Elemental abundances of the A-type star of HD 149427 were determined with the LTE model atmosphere techniques already described by Pereira (2004). In brief, equivalent widths are calculated by integrating through a model atmosphere and are compared with the observed equivalent widths. The calculation is repeated, changing the abundance of the element in question, until a close match is achieved. The line-synthesis code MOOG was used to carry out the calculations. The results are given in Table 3, where we list the lines employed for each species, the abundances derived from each line, and the ratio [X/H].

The internal scatter in the derived abundances of each element with more than two lines is also given in Table 3. The uncertainties in the derived abundances are dominated by the errors in the equivalent width measurements and the uncertainties in the stellar parameters, which were deduced by taking into account their standard errors. The related uncertainties due to the atmospheric parameters, in the derived abundances are: carbon, 0.2; nitrogen, 0.2; oxygen, 0.1; magnesium, 0.1; titanium, 0.1; chromiun, 0.2; barium, 0.2; and strontium, 0.2.

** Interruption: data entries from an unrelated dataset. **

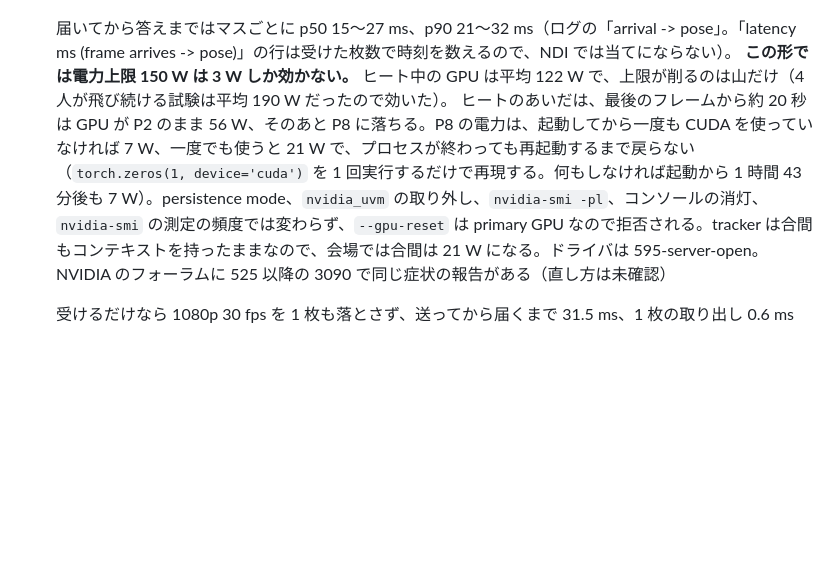
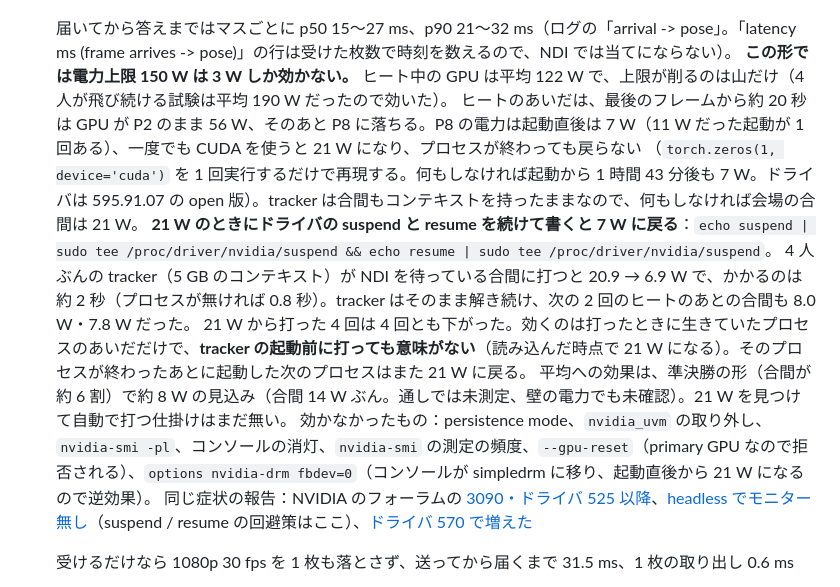
Before and after one commit to Saqoosha/ghostline, a Markdown page: docs/realtime-tracking.ja.md, the part around the change. Drawn GitHub-style; blank space fills up the shorter version.

Commit message:
📝 Record the driver suspend/resume that brings the GPU's idle back to 7 W
- Written while the GPU sits at 21 W in P8, suspend then resume in /proc/driver/nvidia/suspend returns it to 7 W (4 of 4)
- With the four-pilot tracker waiting on NDI: 20.9 -> 6.9 W in about 2 s, tracking goes on, the next two gaps stay at 8 W
- It only lasts for the processes alive at that moment; doing it before the tracker starts does not help
- nvidia-drm fbdev=0 makes it worse (21 W from boot); reverted on rt4090

Co-Authored-By: Claude Fable 5.1 <noreply@anthropic.com>

```diff
--- a/docs/realtime-tracking.ja.md
+++ b/docs/realtime-tracking.ja.md
@@ -401,8 +401,14 @@ d05 1 本（`RENDER=1`）は GPU 120 W・CPU 104 → 54 W。無負荷は GPU 22
 
   届いてから答えまではマスごとに p50 15〜27 ms、p90 21〜32 ms（ログの「arrival -> pose」。「latency ms (frame arrives -> pose)」の行は受けた枚数で時刻を数えるので、NDI では当てにならない）。
   **この形では電力上限 150 W は 3 W しか効かない。** ヒート中の GPU は平均 122 W で、上限が削るのは山だけ（4 人が飛び続ける試験は平均 190 W だったので効いた）。
-  ヒートのあいだは、最後のフレームから約 20 秒は GPU が P2 のまま 56 W、そのあと P8 に落ちる。P8 の電力は、起動してから一度も CUDA を使っていなければ 7 W、一度でも使うと 21 W で、プロセスが終わっても再起動するまで戻らない
-  （`torch.zeros(1, device='cuda')` を 1 回実行するだけで再現する。何もしなければ起動から 1 時間 43 分後も 7 W）。persistence mode、`nvidia_uvm` の取り外し、`nvidia-smi -pl`、コンソールの消灯、`nvidia-smi` の測定の頻度では変わらず、`--gpu-reset` は primary GPU なので拒否される。tracker は合間もコンテキストを持ったままなので、会場では合間は 21 W になる。ドライバは 595-server-open。NVIDIA のフォーラムに 525 以降の 3090 で同じ症状の報告がある（直し方は未確認）
+  ヒートのあいだは、最後のフレームから約 20 秒は GPU が P2 のまま 56 W、そのあと P8 に落ちる。P8 の電力は起動直後は 7 W（11 W だった起動が 1 回ある）、一度でも CUDA を使うと 21 W になり、プロセスが終わっても戻らない
+  （`torch.zeros(1, device='cuda')` を 1 回実行するだけで再現する。何もしなければ起動から 1 時間 43 分後も 7 W。ドライバは 595.91.07 の open 版）。tracker は合間もコンテキストを持ったままなので、何もしなければ会場の合間は 21 W。
+  **21 W のときにドライバの suspend と resume を続けて書くと 7 W に戻る**：`echo suspend | sudo tee /proc/driver/nvidia/suspend && echo resume | sudo tee /proc/driver/nvidia/suspend`。
+  4 人ぶんの tracker（5 GB のコンテキスト）が NDI を待っている合間に打つと 20.9 → 6.9 W で、かかるのは約 2 秒（プロセスが無ければ 0.8 秒）。tracker はそのまま解き続け、次の 2 回のヒートのあとの合間も 8.0 W・7.8 W だった。
+  21 W から打った 4 回は 4 回とも下がった。効くのは打ったときに生きていたプロセスのあいだだけで、**tracker の起動前に打っても意味がない**（読み込んだ時点で 21 W になる）。そのプロセスが終わったあとに起動した次のプロセスはまた 21 W に戻る。
+  平均への効果は、準決勝の形（合間が約 6 割）で約 8 W の見込み（合間 14 W ぶん。通しでは未測定、壁の電力でも未確認）。21 W を見つけて自動で打つ仕掛けはまだ無い。
+  効かなかったもの：persistence mode、`nvidia_uvm` の取り外し、`nvidia-smi -pl`、コンソールの消灯、`nvidia-smi` の測定の頻度、`--gpu-reset`（primary GPU なので拒否される）、`options nvidia-drm fbdev=0`（コンソールが simpledrm に移り、起動直後から 21 W になるので逆効果）。
+  同じ症状の報告：NVIDIA のフォーラムの [3090・ドライバ 525 以降](https://forums.developer.nvidia.com/t/idle-power-usage-problem-p8-after-debian-driver-distupgrade-470-525-rtx-3090/257061)、[headless でモニター無し](https://forums.developer.nvidia.com/t/high-idle-power-consumption-in-headless-server-without-monitor-connected/311064)（suspend / resume の回避策はここ）、[ドライバ 570 で増えた](https://forums.developer.nvidia.com/t/increased-idle-consumption-with-driver-570/321460)
 
   受けるだけなら 1080p 30 fps を 1 枚も落とさず、送ってから届くまで 31.5 ms、1 枚の取り出し 0.6 ms
 - **会場用に Linux を絞った。** 時計は日本時間で持つ（`timedatectl set-local-rtc 1`。UTC のままだと Linux で起動したあと Windows が 9 時間遅れる）。
```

4 Discussion

4.1 Stellar parameters and evolutionary tracks

With the stellar parameters in hand, the primary star of HD 149427 can be located on a  $\log g - \log T_{\rm eff}$ diagram and compared with stellar evolutionary model tracks. Figure 5 (upper panel) shows the position of HD 149427 in the $\log g- \log T$ diagram, where model tracks were computed by Schaerer et al. (1993) for a solar metallicity. For comparison purposes, Fig. 5 also includes the position of HD 19993 which has a spectral type similar to that of HD 149427. The parameters derived for HD 149427 indicate a mass of 7 $M_{\odot}$. The relation among temperature, gravity, mass, and luminosity is given by

\begin{displaymath}%
\log~(L/L_{\odot})~=~\log(M/M_{\odot})~-~\log~g~+4~\log~T_{\rm eff}-10.61.
\end{displaymath} (1)

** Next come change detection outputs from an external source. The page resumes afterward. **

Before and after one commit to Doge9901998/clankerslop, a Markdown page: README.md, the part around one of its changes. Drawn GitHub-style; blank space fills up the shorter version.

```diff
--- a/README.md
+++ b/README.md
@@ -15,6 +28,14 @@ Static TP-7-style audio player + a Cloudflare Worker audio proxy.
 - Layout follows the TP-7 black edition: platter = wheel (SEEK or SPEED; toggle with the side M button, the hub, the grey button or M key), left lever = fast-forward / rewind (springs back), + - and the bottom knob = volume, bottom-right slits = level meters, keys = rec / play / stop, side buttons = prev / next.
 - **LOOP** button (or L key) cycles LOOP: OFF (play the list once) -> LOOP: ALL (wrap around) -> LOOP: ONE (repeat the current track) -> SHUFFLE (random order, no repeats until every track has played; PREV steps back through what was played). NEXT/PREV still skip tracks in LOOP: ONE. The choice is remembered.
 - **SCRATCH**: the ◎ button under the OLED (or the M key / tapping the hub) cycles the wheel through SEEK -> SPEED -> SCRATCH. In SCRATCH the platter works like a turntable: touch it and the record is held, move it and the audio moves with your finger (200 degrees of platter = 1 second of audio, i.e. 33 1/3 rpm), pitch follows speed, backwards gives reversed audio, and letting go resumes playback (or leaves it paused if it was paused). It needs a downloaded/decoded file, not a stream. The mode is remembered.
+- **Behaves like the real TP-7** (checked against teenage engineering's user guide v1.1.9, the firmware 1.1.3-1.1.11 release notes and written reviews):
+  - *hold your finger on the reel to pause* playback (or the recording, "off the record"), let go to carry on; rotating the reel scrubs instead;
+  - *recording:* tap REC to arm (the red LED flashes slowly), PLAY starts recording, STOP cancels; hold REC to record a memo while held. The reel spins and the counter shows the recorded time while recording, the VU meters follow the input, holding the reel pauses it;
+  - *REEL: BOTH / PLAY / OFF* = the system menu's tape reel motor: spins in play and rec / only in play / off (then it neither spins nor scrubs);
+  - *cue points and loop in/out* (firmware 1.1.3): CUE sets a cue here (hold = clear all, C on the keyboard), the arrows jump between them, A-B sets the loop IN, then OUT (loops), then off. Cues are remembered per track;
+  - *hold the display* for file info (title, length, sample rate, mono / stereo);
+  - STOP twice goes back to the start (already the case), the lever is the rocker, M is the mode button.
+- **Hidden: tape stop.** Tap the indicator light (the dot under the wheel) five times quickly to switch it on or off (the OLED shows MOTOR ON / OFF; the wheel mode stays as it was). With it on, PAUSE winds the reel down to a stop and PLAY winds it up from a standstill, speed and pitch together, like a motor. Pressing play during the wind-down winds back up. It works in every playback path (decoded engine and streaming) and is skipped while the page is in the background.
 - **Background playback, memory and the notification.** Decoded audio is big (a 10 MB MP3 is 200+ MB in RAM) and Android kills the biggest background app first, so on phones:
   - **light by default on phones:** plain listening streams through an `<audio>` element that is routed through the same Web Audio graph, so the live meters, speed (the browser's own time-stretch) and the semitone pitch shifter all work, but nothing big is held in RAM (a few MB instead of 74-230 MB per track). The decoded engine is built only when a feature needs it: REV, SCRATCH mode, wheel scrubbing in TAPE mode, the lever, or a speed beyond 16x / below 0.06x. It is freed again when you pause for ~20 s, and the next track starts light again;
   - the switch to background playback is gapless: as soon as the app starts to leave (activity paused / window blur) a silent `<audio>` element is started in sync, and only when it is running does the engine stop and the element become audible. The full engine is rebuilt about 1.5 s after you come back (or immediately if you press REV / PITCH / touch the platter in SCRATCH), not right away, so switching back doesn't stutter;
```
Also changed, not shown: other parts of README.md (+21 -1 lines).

With the values of $T_{\rm eff}$ = 8700 K, log g = 2.3, and $M/M_{\odot}$ = 7, the resulting luminosity is log ( $L/L_{\odot}$) = 3.69 $\pm$ 0.32. Figure 5 (lower panel) shows the position of HD 149427 and HD 19993 in the HR-diagram. Thus, HD 149427 is most likely to be an A3-A4 giant (luminosity class II).

The relation among temperature, gravity, mass, V magnitude, and the interstellar absorption (AV) is given by:

$\displaystyle %
\log r ({\rm kpc}) = \frac{1}{2}\left(\log \frac{M_{\star}}{M_{\odot}}
+ 0.4\left(V-A_{V}\right) + 4\log T_{\rm eff} - \log g - 16.5\right).$   (2)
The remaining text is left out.